THE Chancellor of the diocese of Leicester, Mark Blackett-Ord, granted a confirmatory faculty for the covering of the north-aisle roof of All Saints’, Pickwell, with Sarnafil, a non-metallic roofing membrane, which had already been carried out without faculty consent.
He ordered, however, that the member of the PCC who had been “the driving force” behind the decision to go ahead with the Sarnafil option without faculty approval should pay the costs of the proceedings personally, without taking a contribution or indemnity from the PCC or any other church funds.
All Saints’ is a 13th- or 14th-century Grade I listed rural church in the Decorated style. Most of its roof, and in particular the roof of the north aisle, was lead-covered. In September 2016, part of the lead on the north aisle was stolen.
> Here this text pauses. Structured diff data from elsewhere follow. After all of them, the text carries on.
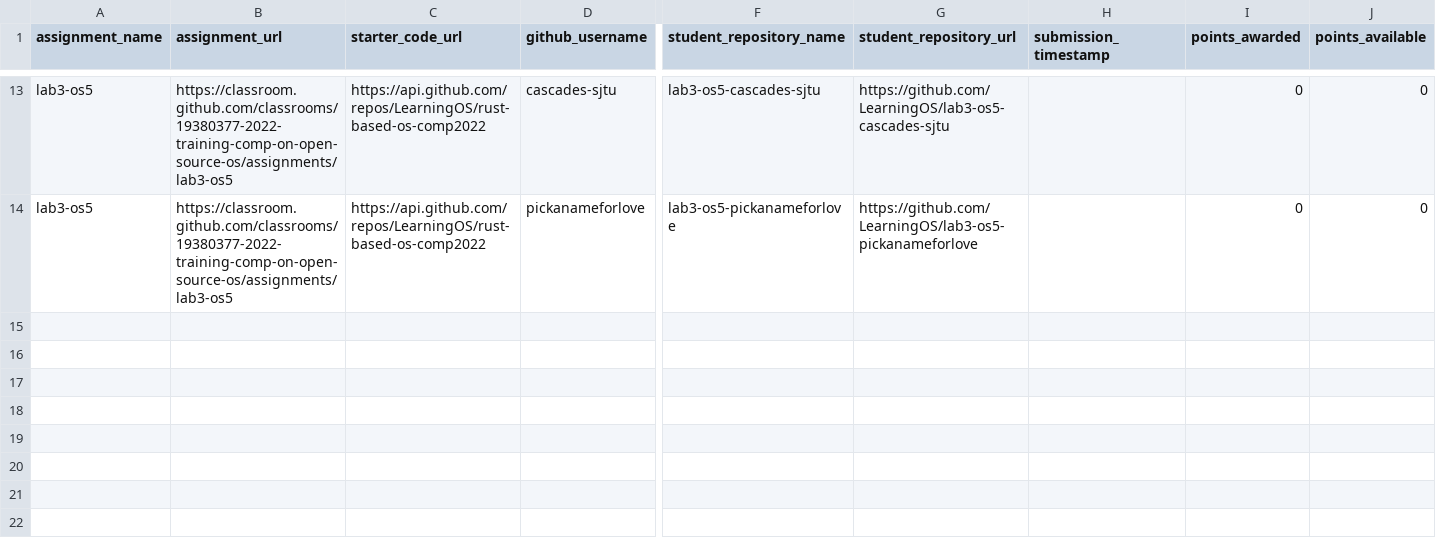
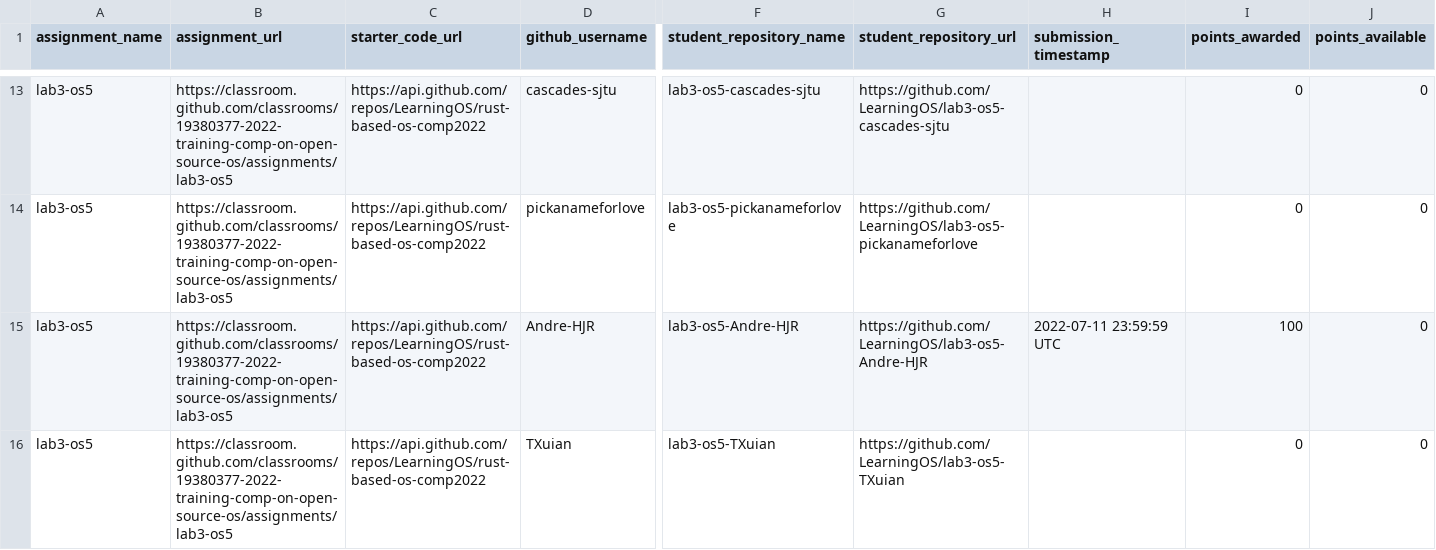
Before and after one commit to os2edu/autograding-frontent, a CSV file: src/scripts/assignments/lab3-os5.csv, drawn as a sheet; only a part is shown, gaps mark what is left out; rows hold the shown columns only; the diff names each change by its address in the sheet, - before the commit and + after, or states it on an @@ line.

```diff
--- a/src/scripts/assignments/lab3-os5.csv
+++ b/src/scripts/assignments/lab3-os5.csv
+row 15: lab3-os5 | https://classroom.github.com/classrooms/19380377-2022-training-comp-on-open-source-os/assignments/lab3-os5 | https://api.github.com/repos/LearningOS/rust-based-os-comp2022 | Andre-HJR | lab3-os5-Andre-HJR | https://github.com/LearningOS/lab3-os5-Andre-HJR | 2022-07-11 23:59:59 UTC | 100 | 0
+row 16: lab3-os5 | https://classroom.github.com/classrooms/19380377-2022-training-comp-on-open-source-os/assignments/lab3-os5 | https://api.github.com/repos/LearningOS/rust-based-os-comp2022 | TXuian | lab3-os5-TXuian | https://github.com/LearningOS/lab3-os5-TXuian |  | 0 | 0
```
Also changed, not shown: src/scripts/assignments/lab0-0-setup-env-run-os1.csv, src/scripts/assignments/lab0-1-run-os2.csv, 10 other files.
Emergency steps were taken to keep the church dry, and immediate consideration was given to the question of the roof repair.
At the time, the church had been in an interregnum for two or three years; so there was no incumbent. There were, however, two churchwardens, supported by an active PCC. The insurance claims were £7500 in respect of the theft from the roof, and £7500 for the consequential damage to the organ. Both those sums were paid fairly promptly to the PCC.
In March 2017, the secretary to the diocesan advisory committee (DAC) received an email on behalf of the PCC, which stated that reroofing in lead would cost £12,840 plus architect’s fees, whereas reroofing in “composite material” would cost £7760 plus architect’s fees. The PCC asked whether it was obligatory to use lead for roof replacement. The DAC replied in less than two hours, stating that the “normal approach from Historic England” was that “ideally, lead should be replaced with lead.”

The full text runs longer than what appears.